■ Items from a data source

>>>>>

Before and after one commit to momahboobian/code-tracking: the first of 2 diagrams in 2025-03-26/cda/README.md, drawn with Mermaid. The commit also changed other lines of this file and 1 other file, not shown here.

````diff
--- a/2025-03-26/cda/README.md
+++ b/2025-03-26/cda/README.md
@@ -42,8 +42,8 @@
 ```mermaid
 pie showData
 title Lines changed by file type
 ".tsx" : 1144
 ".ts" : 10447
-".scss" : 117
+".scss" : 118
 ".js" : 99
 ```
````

<<<<<
>>>>>

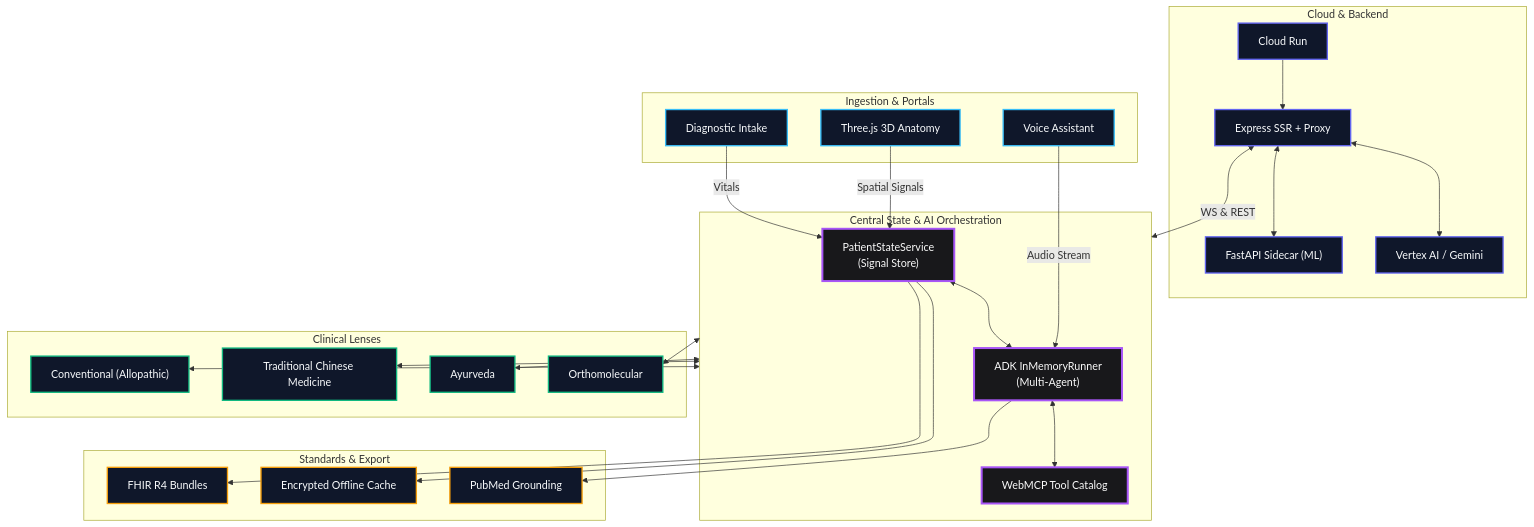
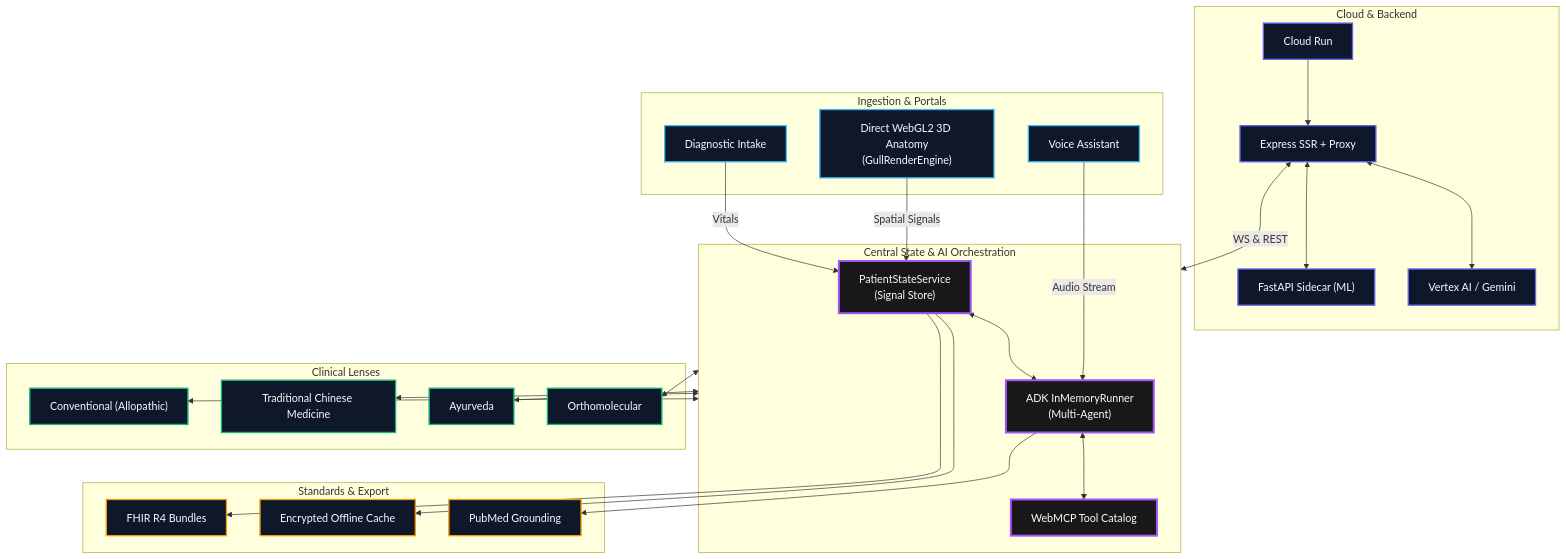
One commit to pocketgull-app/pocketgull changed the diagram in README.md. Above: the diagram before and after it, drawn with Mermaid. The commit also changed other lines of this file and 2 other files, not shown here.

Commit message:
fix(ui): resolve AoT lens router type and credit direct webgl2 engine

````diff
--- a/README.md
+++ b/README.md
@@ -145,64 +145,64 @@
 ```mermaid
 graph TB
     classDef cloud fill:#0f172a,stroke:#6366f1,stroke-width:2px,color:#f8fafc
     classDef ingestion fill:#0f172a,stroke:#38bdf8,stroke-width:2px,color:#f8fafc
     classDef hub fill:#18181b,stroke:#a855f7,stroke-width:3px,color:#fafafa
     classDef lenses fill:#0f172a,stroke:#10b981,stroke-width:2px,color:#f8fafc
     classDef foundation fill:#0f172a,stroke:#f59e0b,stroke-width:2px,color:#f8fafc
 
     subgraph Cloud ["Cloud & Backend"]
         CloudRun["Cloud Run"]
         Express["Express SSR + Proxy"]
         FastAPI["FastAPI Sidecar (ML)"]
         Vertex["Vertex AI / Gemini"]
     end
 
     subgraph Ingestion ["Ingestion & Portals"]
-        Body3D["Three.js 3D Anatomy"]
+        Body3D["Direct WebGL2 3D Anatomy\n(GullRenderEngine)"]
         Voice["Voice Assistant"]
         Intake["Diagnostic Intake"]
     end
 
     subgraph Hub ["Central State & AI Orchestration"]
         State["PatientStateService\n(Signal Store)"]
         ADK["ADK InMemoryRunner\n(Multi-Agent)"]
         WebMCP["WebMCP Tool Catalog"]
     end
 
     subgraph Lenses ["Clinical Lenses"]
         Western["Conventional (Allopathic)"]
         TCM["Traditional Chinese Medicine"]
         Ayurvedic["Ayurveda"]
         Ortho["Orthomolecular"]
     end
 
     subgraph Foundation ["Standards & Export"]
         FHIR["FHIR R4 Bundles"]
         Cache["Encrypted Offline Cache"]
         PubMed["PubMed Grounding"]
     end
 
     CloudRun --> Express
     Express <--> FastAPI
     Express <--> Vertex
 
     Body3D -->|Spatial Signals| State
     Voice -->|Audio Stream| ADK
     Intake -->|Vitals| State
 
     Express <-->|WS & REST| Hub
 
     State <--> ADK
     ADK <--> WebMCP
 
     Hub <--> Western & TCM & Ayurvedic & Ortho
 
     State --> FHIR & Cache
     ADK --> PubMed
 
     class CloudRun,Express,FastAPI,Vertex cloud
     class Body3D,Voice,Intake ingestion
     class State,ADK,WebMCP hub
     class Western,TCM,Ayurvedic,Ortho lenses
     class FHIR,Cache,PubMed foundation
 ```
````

<<<<<

Give the number of lines in the entries above that contain the word "here", with no accompanying text.

■ WORKED SOLUTION
2